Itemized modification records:

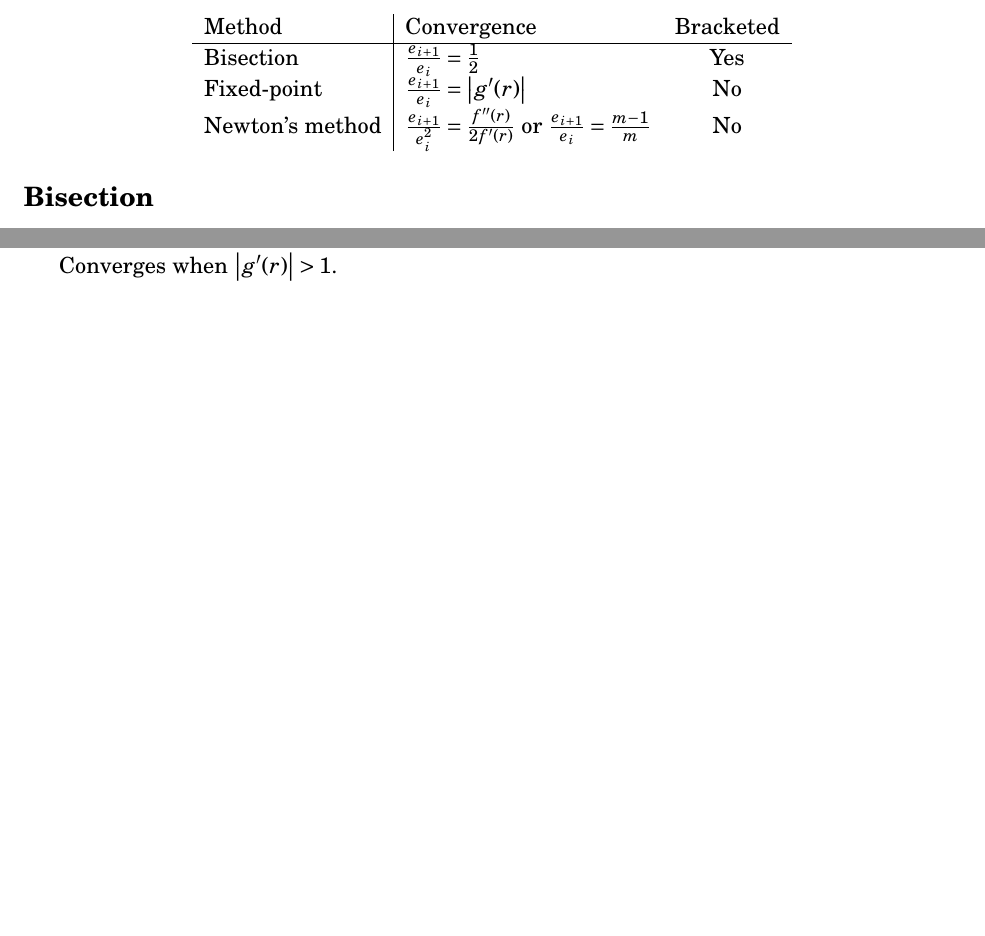
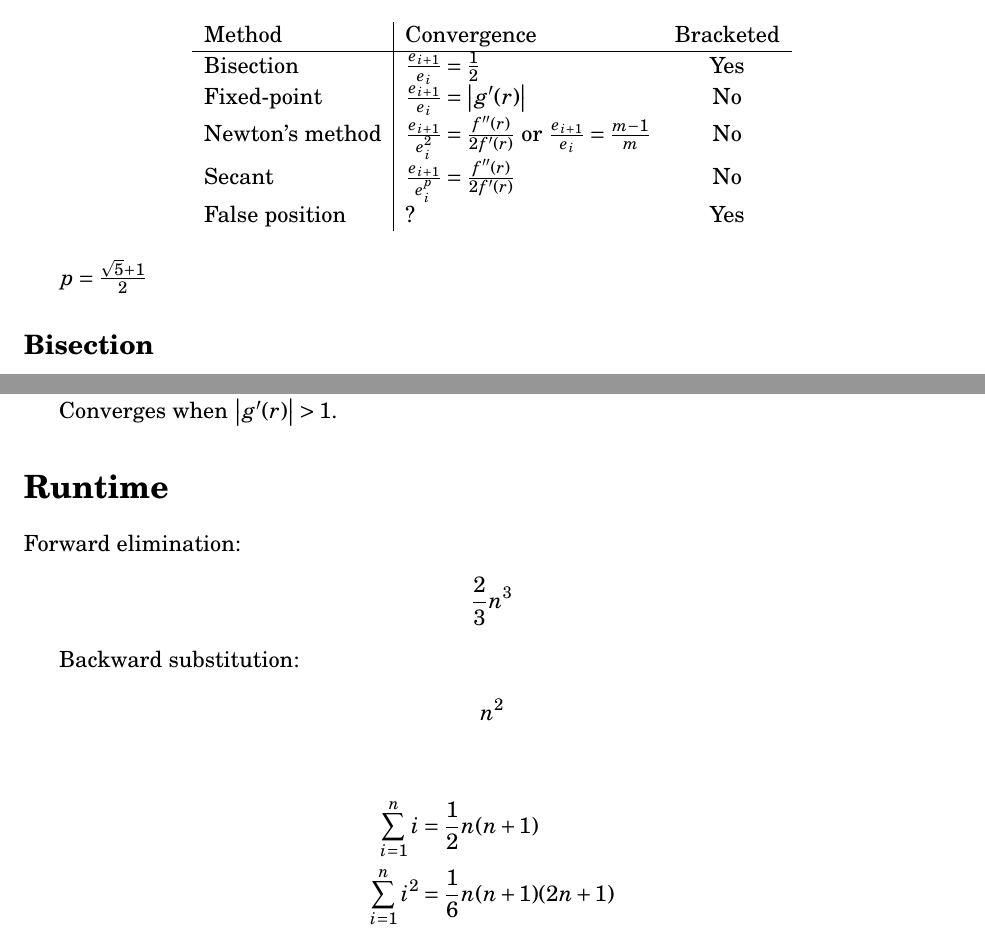
Before and after one commit to tim-harding/numerical-analysis-notes, a LaTeX document (notes/notes.tex): two parts of pages 2 and 3 of 3, joined at a grey line, cut so that both start at the same text, the shorter picture padded with empty space. Compiled offline with pdfLaTeX.

Commit message:
Runtime notes

```diff
--- a/notes/notes.tex
+++ b/notes/notes.tex
@@ -66,14 +66,20 @@ Choose $c$ and $x$ in the interval to maximize the error. The error term is the
 
 \section*{Solving Equations}
 
+% TODO: Add next step formula to this table
+% Bottom doggy eared page with this
 \begin{center}
     \begin{tabular}{l|lc}
         Method & Convergence & Bracketed \\ \hline
         Bisection & $\frac{e_{i+1}}{e_i} = \frac{1}{2}$ & Yes \\
         Fixed-point & $\frac{e_{i+1}}{e_i} = \straight{g'(r)}$ & No \\
-        Newton's method & $\frac{e_{i+1}}{e_i^2} = \frac{f''(r)}{2f'(r)}$ or $\frac{e_{i+1}}{e_i} = \frac{m - 1}{m}$ & No
+        Newton's method & $\frac{e_{i+1}}{e_i^2} = \frac{f''(r)}{2f'(r)}$ or $\frac{e_{i+1}}{e_i} = \frac{m - 1}{m}$ & No \\
+        Secant & $\frac{e_{i+1}}{e_i^p} = \frac{f''(r)}{2f'(r)}$ & No \\
+        False position & ? & Yes
     \end{tabular}
 \end{center}
+
+$p = \frac{\sqrt{5} + 1}{2}$
 
 \subsection*{Bisection}
 Choose branch that preserves opposite sign.
@@ -125,4 +131,20 @@ Remember that we can also solve a root by solving for $x$ when the setting the f
 
 Converges when $\straight{g'(r)} > 1$.
 
+\section*{Runtime}
+Forward elimination:
+\begin{align*}
+    \frac{2}{3}n^3
+\end{align*}
+
+Backward substitution:
+\begin{align*}
+    n^2
+\end{align*}
+
+\begin{align*}
+    \sum_{i=1}^n i &= \frac{1}{2}n (n + 1) \\
+    \sum_{i=1}^n i^2 &= \frac{1}{6} n (n + 1) (2n + 1)
+\end{align*}
+
 \end{document}
```
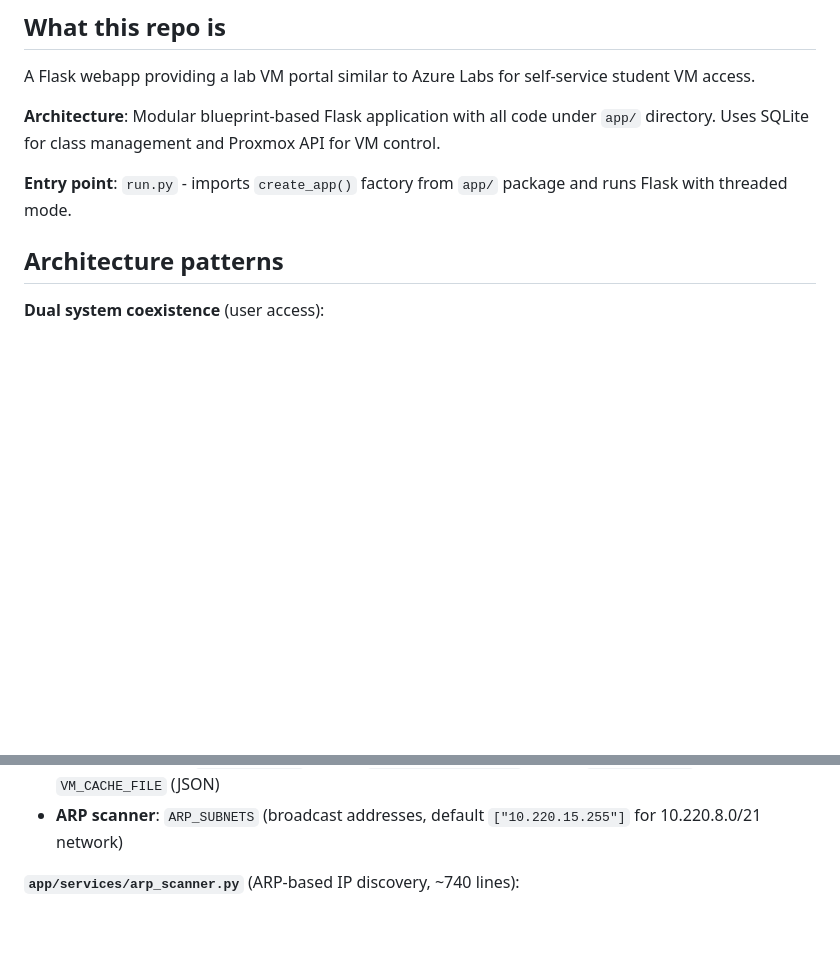
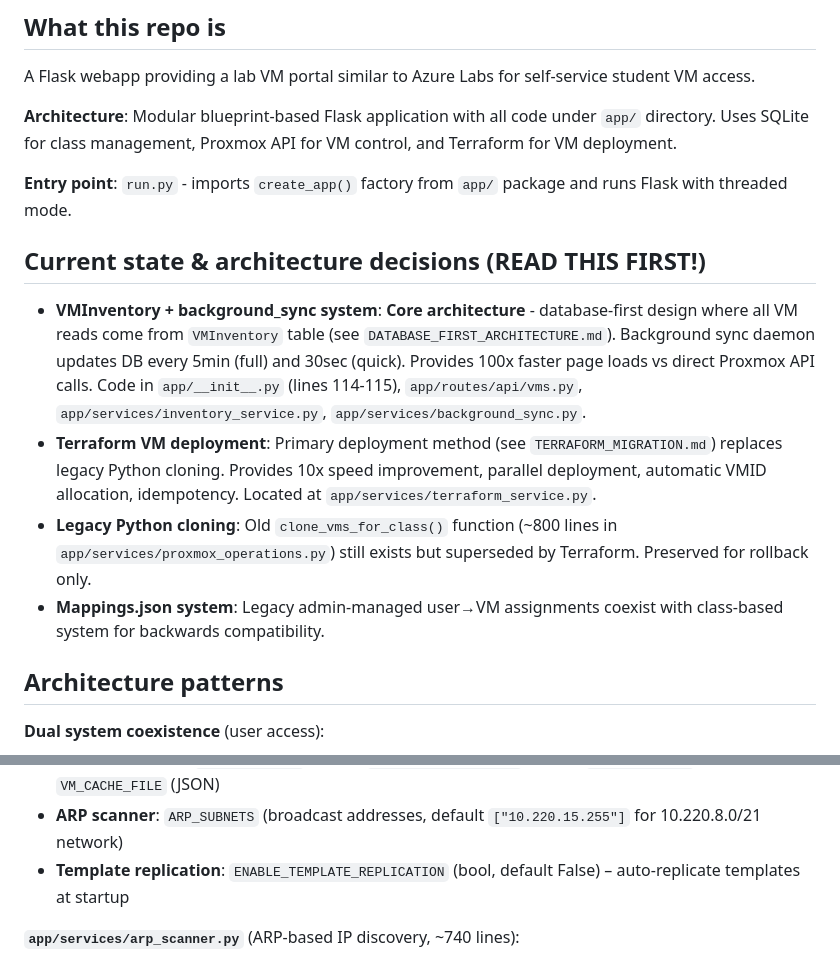
Before and after one commit to Snappieuk/proxmox-lab-gui, a Markdown page: .github/copilot-instructions.md, 2 parts joined by grey strips. GitHub-like rendering; blank space fills up the shorter version.

```diff
--- a/.github/copilot-instructions.md
+++ b/.github/copilot-instructions.md
@@ -3,9 +3,15 @@
 ## What this repo is
 A Flask webapp providing a lab VM portal similar to Azure Labs for self-service student VM access.
 
-**Architecture**: Modular blueprint-based Flask application with all code under `app/` directory. Uses SQLite for class management and Proxmox API for VM control.
+**Architecture**: Modular blueprint-based Flask application with all code under `app/` directory. Uses SQLite for class management, Proxmox API for VM control, and Terraform for VM deployment.
 
 **Entry point**: `run.py` - imports `create_app()` factory from `app/` package and runs Flask with threaded mode.
+
+## Current state & architecture decisions (READ THIS FIRST!)
+- **VMInventory + background_sync system**: **Core architecture** - database-first design where all VM reads come from `VMInventory` table (see `DATABASE_FIRST_ARCHITECTURE.md`). Background sync daemon updates DB every 5min (full) and 30sec (quick). Provides 100x faster page loads vs direct Proxmox API calls. Code in `app/__init__.py` (lines 114-115), `app/routes/api/vms.py`, `app/services/inventory_service.py`, `app/services/background_sync.py`.
+- **Terraform VM deployment**: Primary deployment method (see `TERRAFORM_MIGRATION.md`) replaces legacy Python cloning. Provides 10x speed improvement, parallel deployment, automatic VMID allocation, idempotency. Located at `app/services/terraform_service.py`.
+- **Legacy Python cloning**: Old `clone_vms_for_class()` function (~800 lines in `app/services/proxmox_operations.py`) still exists but superseded by Terraform. Preserved for rollback only.
+- **Mappings.json system**: Legacy admin-managed user→VM assignments coexist with class-based system for backwards compatibility.
 
 ## Architecture patterns
 
@@ -124,6 +142,7 @@ api/
 - **Performance**: `VM_CACHE_TTL` (300s), `PROXMOX_CACHE_TTL` (30s), `ENABLE_IP_LOOKUP` (bool), `ENABLE_IP_PERSISTENCE` (slow, disabled by default)
 - **Persistence files**: `MAPPINGS_FILE` (JSON), `CLUSTER_CONFIG_FILE` (JSON), `IP_CACHE_FILE` (JSON), `VM_CACHE_FILE` (JSON)
 - **ARP scanner**: `ARP_SUBNETS` (broadcast addresses, default `["10.220.15.255"]` for 10.220.8.0/21 network)
+- **Template replication**: `ENABLE_TEMPLATE_REPLICATION` (bool, default False) – auto-replicate templates at startup
 
 **`app/services/arp_scanner.py`** (ARP-based IP discovery, ~740 lines):
 - `discover_ips_via_arp(vm_mac_map, subnets, background=True)`: Runs nmap ARP probe, matches MAC→IP
```
Also changed, not shown: other parts of .github/copilot-instructions.md (+23 -6 lines), CLEANUP_PLAN.md (deleted, +0 -134 lines), TERRAFORM_MIGRATION.md (deleted, +0 -330 lines).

*Task description:* Without the pictures, copy out each entry exactly as it stands.

*The answer:*
Before and after one commit to tim-harding/numerical-analysis-notes, a LaTeX document (notes/notes.tex): two parts of pages 2 and 3 of 3, joined at a grey line, cut so that both start at the same text, the shorter picture padded with empty space. Compiled offline with pdfLaTeX.

Commit message:
Runtime notes

```diff
--- a/notes/notes.tex
+++ b/notes/notes.tex
@@ -66,14 +66,20 @@ Choose $c$ and $x$ in the interval to maximize the error. The error term is the
 
 \section*{Solving Equations}
 
+% TODO: Add next step formula to this table
+% Bottom doggy eared page with this
 \begin{center}
     \begin{tabular}{l|lc}
         Method & Convergence & Bracketed \\ \hline
         Bisection & $\frac{e_{i+1}}{e_i} = \frac{1}{2}$ & Yes \\
         Fixed-point & $\frac{e_{i+1}}{e_i} = \straight{g'(r)}$ & No \\
-        Newton's method & $\frac{e_{i+1}}{e_i^2} = \frac{f''(r)}{2f'(r)}$ or $\frac{e_{i+1}}{e_i} = \frac{m - 1}{m}$ & No
+        Newton's method & $\frac{e_{i+1}}{e_i^2} = \frac{f''(r)}{2f'(r)}$ or $\frac{e_{i+1}}{e_i} = \frac{m - 1}{m}$ & No \\
+        Secant & $\frac{e_{i+1}}{e_i^p} = \frac{f''(r)}{2f'(r)}$ & No \\
+        False position & ? & Yes
     \end{tabular}
 \end{center}
+
+$p = \frac{\sqrt{5} + 1}{2}$
 
 \subsection*{Bisection}
 Choose branch that preserves opposite sign.
@@ -125,4 +131,20 @@ Remember that we can also solve a root by solving for $x$ when the setting the f
 
 Converges when $\straight{g'(r)} > 1$.
 
+\section*{Runtime}
+Forward elimination:
+\begin{align*}
+    \frac{2}{3}n^3
+\end{align*}
+
+Backward substitution:
+\begin{align*}
+    n^2
+\end{align*}
+
+\begin{align*}
+    \sum_{i=1}^n i &= \frac{1}{2}n (n + 1) \\
+    \sum_{i=1}^n i^2 &= \frac{1}{6} n (n + 1) (2n + 1)
+\end{align*}
+
 \end{document}
```
Before and after one commit to Snappieuk/proxmox-lab-gui, a Markdown page: .github/copilot-instructions.md, 2 parts joined by grey strips. GitHub-like rendering; blank space fills up the shorter version.

```diff
--- a/.github/copilot-instructions.md
+++ b/.github/copilot-instructions.md
@@ -3,9 +3,15 @@
 ## What this repo is
 A Flask webapp providing a lab VM portal similar to Azure Labs for self-service student VM access.
 
-**Architecture**: Modular blueprint-based Flask application with all code under `app/` directory. Uses SQLite for class management and Proxmox API for VM control.
+**Architecture**: Modular blueprint-based Flask application with all code under `app/` directory. Uses SQLite for class management, Proxmox API for VM control, and Terraform for VM deployment.
 
 **Entry point**: `run.py` - imports `create_app()` factory from `app/` package and runs Flask with threaded mode.
+
+## Current state & architecture decisions (READ THIS FIRST!)
+- **VMInventory + background_sync system**: **Core architecture** - database-first design where all VM reads come from `VMInventory` table (see `DATABASE_FIRST_ARCHITECTURE.md`). Background sync daemon updates DB every 5min (full) and 30sec (quick). Provides 100x faster page loads vs direct Proxmox API calls. Code in `app/__init__.py` (lines 114-115), `app/routes/api/vms.py`, `app/services/inventory_service.py`, `app/services/background_sync.py`.
+- **Terraform VM deployment**: Primary deployment method (see `TERRAFORM_MIGRATION.md`) replaces legacy Python cloning. Provides 10x speed improvement, parallel deployment, automatic VMID allocation, idempotency. Located at `app/services/terraform_service.py`.
+- **Legacy Python cloning**: Old `clone_vms_for_class()` function (~800 lines in `app/services/proxmox_operations.py`) still exists but superseded by Terraform. Preserved for rollback only.
+- **Mappings.json system**: Legacy admin-managed user→VM assignments coexist with class-based system for backwards compatibility.
 
 ## Architecture patterns
 
@@ -124,6 +142,7 @@ api/
 - **Performance**: `VM_CACHE_TTL` (300s), `PROXMOX_CACHE_TTL` (30s), `ENABLE_IP_LOOKUP` (bool), `ENABLE_IP_PERSISTENCE` (slow, disabled by default)
 - **Persistence files**: `MAPPINGS_FILE` (JSON), `CLUSTER_CONFIG_FILE` (JSON), `IP_CACHE_FILE` (JSON), `VM_CACHE_FILE` (JSON)
 - **ARP scanner**: `ARP_SUBNETS` (broadcast addresses, default `["10.220.15.255"]` for 10.220.8.0/21 network)
+- **Template replication**: `ENABLE_TEMPLATE_REPLICATION` (bool, default False) – auto-replicate templates at startup
 
 **`app/services/arp_scanner.py`** (ARP-based IP discovery, ~740 lines):
 - `discover_ips_via_arp(vm_mac_map, subnets, background=True)`: Runs nmap ARP probe, matches MAC→IP
```
Also changed, not shown: other parts of .github/copilot-instructions.md (+23 -6 lines), CLEANUP_PLAN.md (deleted, +0 -134 lines), TERRAFORM_MIGRATION.md (deleted, +0 -330 lines).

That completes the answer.